▸ The input:
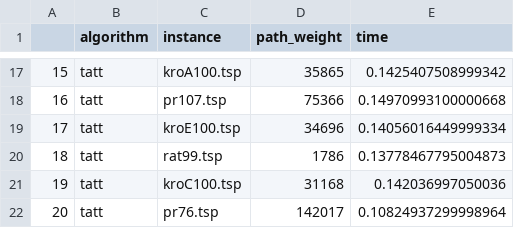
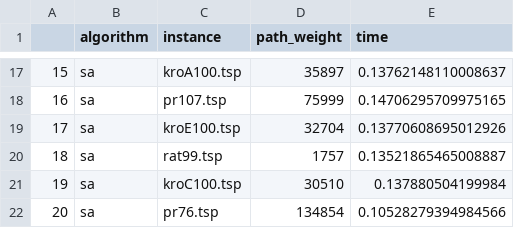
Before and after one commit to lframosferreira/tsp-heuristics, a CSV file: output_metaheuristic.csv, drawn as a sheet; only a part is shown, gaps mark what is left out; the diff covers the shown part only.

```diff
--- a/output_metaheuristic.csv
+++ b/output_metaheuristic.csv
@@ -17,6 +17,6 @@
-15,tatt,kroA100.tsp,35865,0.1425407508999342
-16,tatt,pr107.tsp,75366,0.14970993100000668
-17,tatt,kroE100.tsp,34696,0.14056016449999334
-18,tatt,rat99.tsp,1786,0.13778467795004873
-19,tatt,kroC100.tsp,31168,0.142036997050036
-20,tatt,pr76.tsp,142017,0.10824937299998964
+15,sa,kroA100.tsp,35897,0.13762148110008637
+16,sa,pr107.tsp,75999,0.14706295709975165
+17,sa,kroE100.tsp,32704,0.13770608695012926
+18,sa,rat99.tsp,1757,0.13521865465008887
+19,sa,kroC100.tsp,30510,0.137880504199984
+20,sa,pr76.tsp,134854,0.10528279394984566
```
Also changed, not shown: 45 edited cells elsewhere in this file, 4 other files.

▸ What is required: Send back every line of the listing exactly. Omit the images.

▸ Result:
Before and after one commit to lframosferreira/tsp-heuristics, a CSV file: output_metaheuristic.csv, drawn as a sheet; only a part is shown, gaps mark what is left out; the diff covers the shown part only.

```diff
--- a/output_metaheuristic.csv
+++ b/output_metaheuristic.csv
@@ -17,6 +17,6 @@
-15,tatt,kroA100.tsp,35865,0.1425407508999342
-16,tatt,pr107.tsp,75366,0.14970993100000668
-17,tatt,kroE100.tsp,34696,0.14056016449999334
-18,tatt,rat99.tsp,1786,0.13778467795004873
-19,tatt,kroC100.tsp,31168,0.142036997050036
-20,tatt,pr76.tsp,142017,0.10824937299998964
+15,sa,kroA100.tsp,35897,0.13762148110008637
+16,sa,pr107.tsp,75999,0.14706295709975165
+17,sa,kroE100.tsp,32704,0.13770608695012926
+18,sa,rat99.tsp,1757,0.13521865465008887
+19,sa,kroC100.tsp,30510,0.137880504199984
+20,sa,pr76.tsp,134854,0.10528279394984566
```
Also changed, not shown: 45 edited cells elsewhere in this file, 4 other files.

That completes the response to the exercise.